When the Czech Republic announced the team that would represent the country at the 2014 Sochi Olympics, one of the big surprises was that Montreal Canadiens center Tomas Plekanec would serve as team captain.
Not that Plekanec is undeserving of such an honor, but considering the other options available to Czech coach Alois Hadamczik, his selection raised a few eyebrows.
Plekanec admitted even he was mildly surprised despite serving as Czech captain at the IIHF World Championships for the past few years. But he doesn't think it holds that much importance on a veteran-laden team.
"It's obviously a great honor and I'm happy about it, but it's just a letter on a jersey," Plekanec said the day he was named to the team. "We need to all play like captains to be successful."
But one person who wasn't surprised is the player who most considered to be the ideal candidate for the job, New Jersey Devils forward Jaromir Jagr, the most prolific hockey player in Czech history.
"Of course I wasn't surprised," Jagr said matter-of-factly before his Devils faced Plekanec's Canadiens on Tuesday. "I knew it."
Jagr and Plekanec may have been opponents on Tuesday, but they have vast experience as not only teammates, but linemates with the Czech national team, and it is very likely the two will be playing together again next month in Sochi.
Both are natives of Kladno. Plekanec considered Jagr to be a mentor when he was younger and the two have had success playing together in international competition. But when it comes to personalities, they couldn't be much more different.
Jagr is an outgoing type, regularly joking with teammates and the media, whereas Plekanec has a far more reserved, businesslike persona. He generally speaks to the media only when he's asked to do so and isn't much more chatty with his teammates. When Canadiens goaltender Carey Price heard Plekanec was named Czech team captain, he wondered if Plekanec spoke more often in Czech than he did in English.
"Not really," Jagr said when asked the same question Tuesday. "But it doesn't matter. I've played with so many great players and they didn't speak much in the dressing room, but they were leading by example. You need to play the game. It doesn't mean if you talk a lot in the dressing room that it's going to help the team. You've got to do it on the ice, and it's a lot tougher to do it on the ice than to do it in the dressing room."
Plekanec has been doing it on the ice for the Canadiens for years, playing a hybrid role as a shutdown center who also produces offensively. Though he fits the profile perfectly of a candidate to win the Selke Trophy as the NHL's top defensive forward, Plekanec has never so much as finished in the top 10 in voting for the award.
But Jagr said it is not his play in his own end that makes Plekanec such a desirable linemate.
"I never wanted to play with him for his defensive roles," Jagr said. "We wanted to score goals.
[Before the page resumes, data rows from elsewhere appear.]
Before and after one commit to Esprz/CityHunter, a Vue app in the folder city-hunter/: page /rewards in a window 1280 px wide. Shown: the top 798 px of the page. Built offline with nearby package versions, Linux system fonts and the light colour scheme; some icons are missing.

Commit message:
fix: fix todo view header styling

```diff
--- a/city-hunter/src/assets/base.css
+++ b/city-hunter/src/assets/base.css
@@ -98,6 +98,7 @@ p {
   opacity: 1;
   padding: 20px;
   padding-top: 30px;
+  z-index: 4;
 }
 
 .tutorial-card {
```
I never looked at him as a defensive center."
When playing alongside Jagr, Plekanec has indeed been an offensive force.
At the 2011 IIHF World Championships, the last international competition in which they played together, Plekanec had six goals and four assists in eight games to finish tied for second in tournament scoring; Jagr had five goals and four assists in nine games to finish tied for fifth.
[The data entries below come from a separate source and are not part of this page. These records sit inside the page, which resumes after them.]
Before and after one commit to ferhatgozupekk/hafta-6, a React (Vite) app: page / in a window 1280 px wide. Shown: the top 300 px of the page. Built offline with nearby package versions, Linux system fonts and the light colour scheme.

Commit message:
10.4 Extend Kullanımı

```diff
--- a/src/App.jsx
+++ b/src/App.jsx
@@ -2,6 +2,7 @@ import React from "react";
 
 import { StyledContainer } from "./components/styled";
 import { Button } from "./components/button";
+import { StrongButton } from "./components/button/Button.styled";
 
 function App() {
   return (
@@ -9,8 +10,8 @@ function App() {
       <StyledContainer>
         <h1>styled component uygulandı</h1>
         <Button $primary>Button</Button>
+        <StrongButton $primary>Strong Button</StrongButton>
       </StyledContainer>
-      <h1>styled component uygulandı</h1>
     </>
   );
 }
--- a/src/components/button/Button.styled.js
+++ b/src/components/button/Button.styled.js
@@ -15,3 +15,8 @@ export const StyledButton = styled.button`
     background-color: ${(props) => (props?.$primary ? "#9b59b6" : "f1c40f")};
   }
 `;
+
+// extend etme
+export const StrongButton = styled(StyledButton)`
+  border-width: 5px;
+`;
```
The two played together most recently for HC Kladno, the Czech club team Jagr owns in their hometown, during the NHL lockout in 2012. Jagr finished in a tie for third in Czech Extraliga scoring with 57 points in 34 games despite missing the end of the season when the NHL began play, and Plekanec had 46 points in 32 games, tied for 13th in league scoring.
Though that chemistry should serve the Czechs well in Sochi, what some are seeing as a big disadvantage for the team is seen by both Jagr and Plekanec as an asset.
The Czechs named 17 NHL players to their 25-man roster, with the eight others coming from either the Czech Extraliga or the KHL. Those eight players have spent all season playing on the international ice surface that will be used in Sochi, and which is 15 feet wider than it is in the NHL.
"It's a completely different sport," Plekanec said of the larger ice.
Jagr said the big difference he sees on the big ice is that scoring chances are harder to generate because you often find yourself further away from the net. Defenders are willing to give players space to the outside, but shooting from there is pointless against the top goaltenders in the world, Jagr said. With the NHL game focused greatly on winning battles along the boards to generate chances to score, that will be a difficult adjustment to make.
"It wouldn't be any problem if you had a month to prepare for it, but you get one practice," Jagr said. "If you've been playing for three months one kind of style where you've got to stand on the boards, and then you have to skate all the time, it's totally different hockey.
"There are some guys in Europe you guys might not know about that might be a big factor in that tournament."
That may very well be true, but it is more likely the biggest factor will be the combination of Jagr and Plekanec, an odd couple that has produced for the Czech Republic nearly every time they have worn the uniform together.